• Directions: Once you find a line containing the word "ylabel" in the entries below, copy it.
---+---
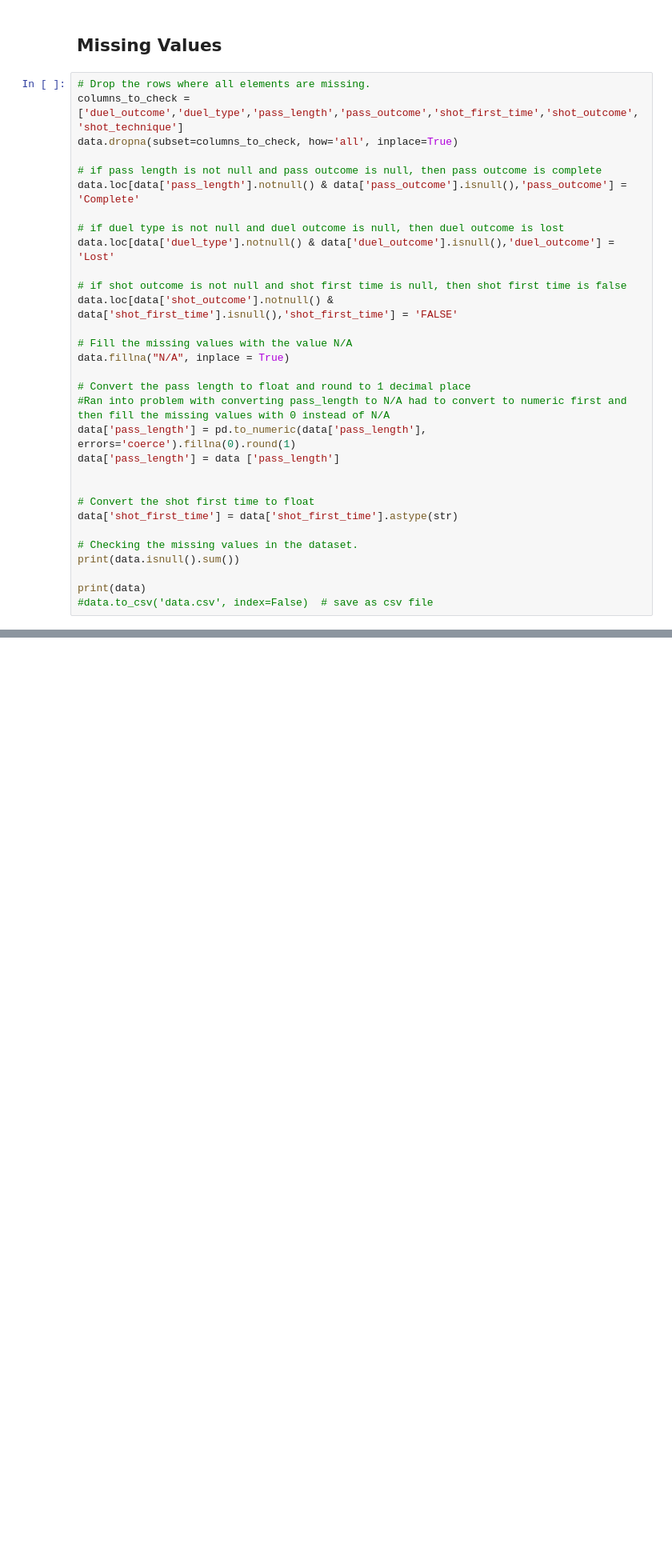
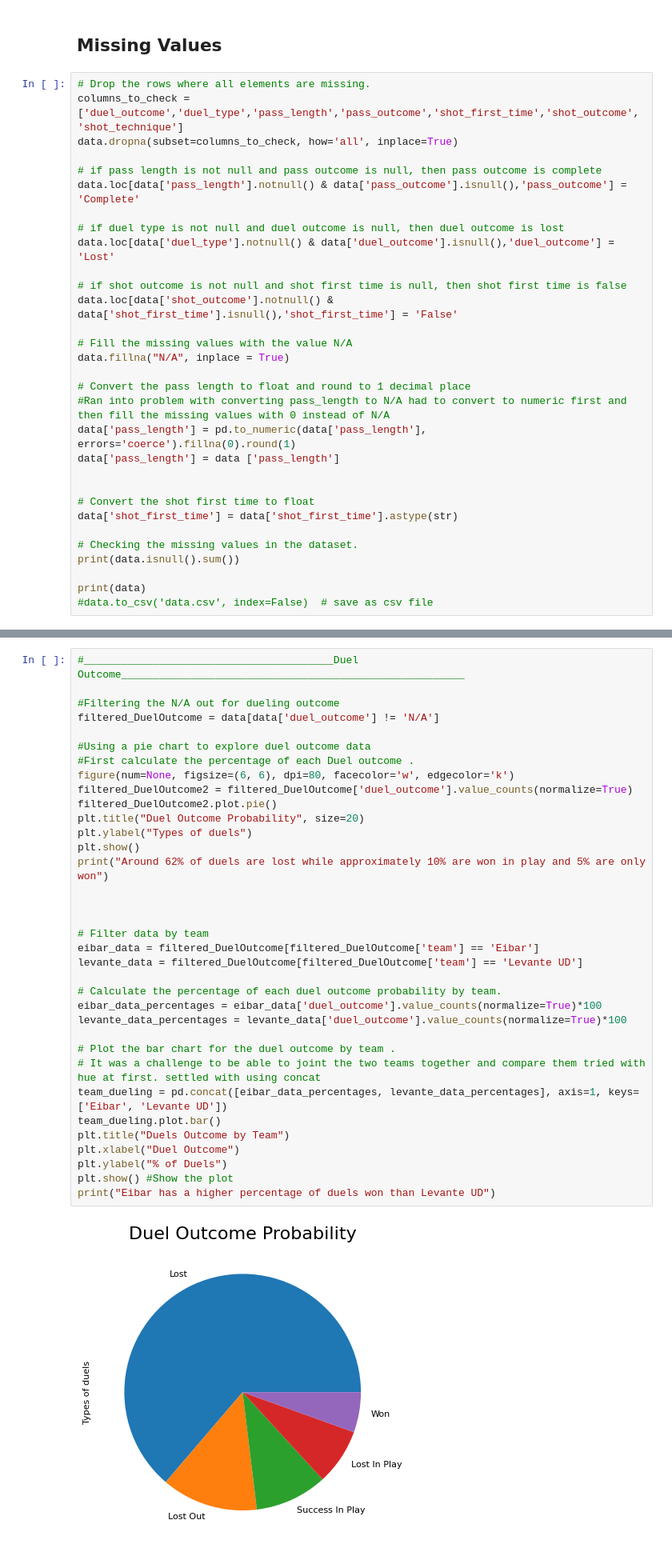
Before and after one commit to NojusMat/DataScience_CA2, a Jupyter notebook: NojusMatuseviciusDAProject.ipynb, the cells around one changed output, grey strips where cells are left out. Shown at 80% size. Cells and saved outputs as stored; diff of their text form; blank space fills up the shorter version.

```diff
--- a/NojusMatuseviciusDAProject.ipynb
+++ b/NojusMatuseviciusDAProject.ipynb
@@ -154,7 +154,7 @@ data.loc[data['pass_length'].notnull() & data['pass_outcome'].isnull(),'pass_out
 data.loc[data['duel_type'].notnull() & data['duel_outcome'].isnull(),'duel_outcome'] = 'Lost'
 
 # if shot outcome is not null and shot first time is null, then shot first time is false
-data.loc[data['shot_outcome'].notnull() & data['shot_first_time'].isnull(),'shot_first_time'] = 'FALSE'
+data.loc[data['shot_outcome'].notnull() & data['shot_first_time'].isnull(),'shot_first_time'] = 'False'
 
 # Fill the missing values with the value N/A
 data.fillna("N/A", inplace = True)
@@ -247,0 +222,37 @@ print("Approximately 2/3 of duels are aerial duels and the other 1/3 are ground
+# %%
+#________________________________________Duel Outcome_______________________________________________________
+
+#Filtering the N/A out for dueling outcome
+filtered_DuelOutcome = data[data['duel_outcome'] != 'N/A']
+
+#Using a pie chart to explore duel outcome data
+#First calculate the percentage of each Duel outcome .
+figure(num=None, figsize=(6, 6), dpi=80, facecolor='w', edgecolor='k')
+filtered_DuelOutcome2 = filtered_DuelOutcome['duel_outcome'].value_counts(normalize=True)
+filtered_DuelOutcome2.plot.pie()
+plt.title("Duel Outcome Probability", size=20)
+plt.ylabel("Types of duels")
+plt.show()
+print("Around 62% of duels are lost while approximately 10% are won in play and 5% are only won")
+
+
+
+# Filter data by team
+eibar_data = filtered_DuelOutcome[filtered_DuelOutcome['team'] == 'Eibar']
+levante_data = filtered_DuelOutcome[filtered_DuelOutcome['team'] == 'Levante UD']
+
+# Calculate the percentage of each duel outcome probability by team.
+eibar_data_percentages = eibar_data['duel_outcome'].value_counts(normalize=True)*100
+levante_data_percentages = levante_data['duel_outcome'].value_counts(normalize=True)*100
+
+# Plot the bar chart for the duel outcome by team .
+# It was a challenge to be able to joint the two teams together and compare them tried with hue at first. settled with using concat
+team_dueling = pd.concat([eibar_data_percentages, levante_data_percentages], axis=1, keys=['Eibar', 'Levante UD'])
+team_dueling.plot.bar()
+plt.title("Duels Outcome by Team")
+plt.xlabel("Duel Outcome")
+plt.ylabel("% of Duels")
+plt.show() #Show the plot
+print("Eibar has a higher percentage of duels won than Levante UD")
+# %% [output]
+[figure, added]
```
Also changed, not shown: parts of 10 cells of this notebook, 1 other file.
---+---
• Answer to the problem:
+plt.ylabel("Types of duels")
+plt.ylabel("% of Duels")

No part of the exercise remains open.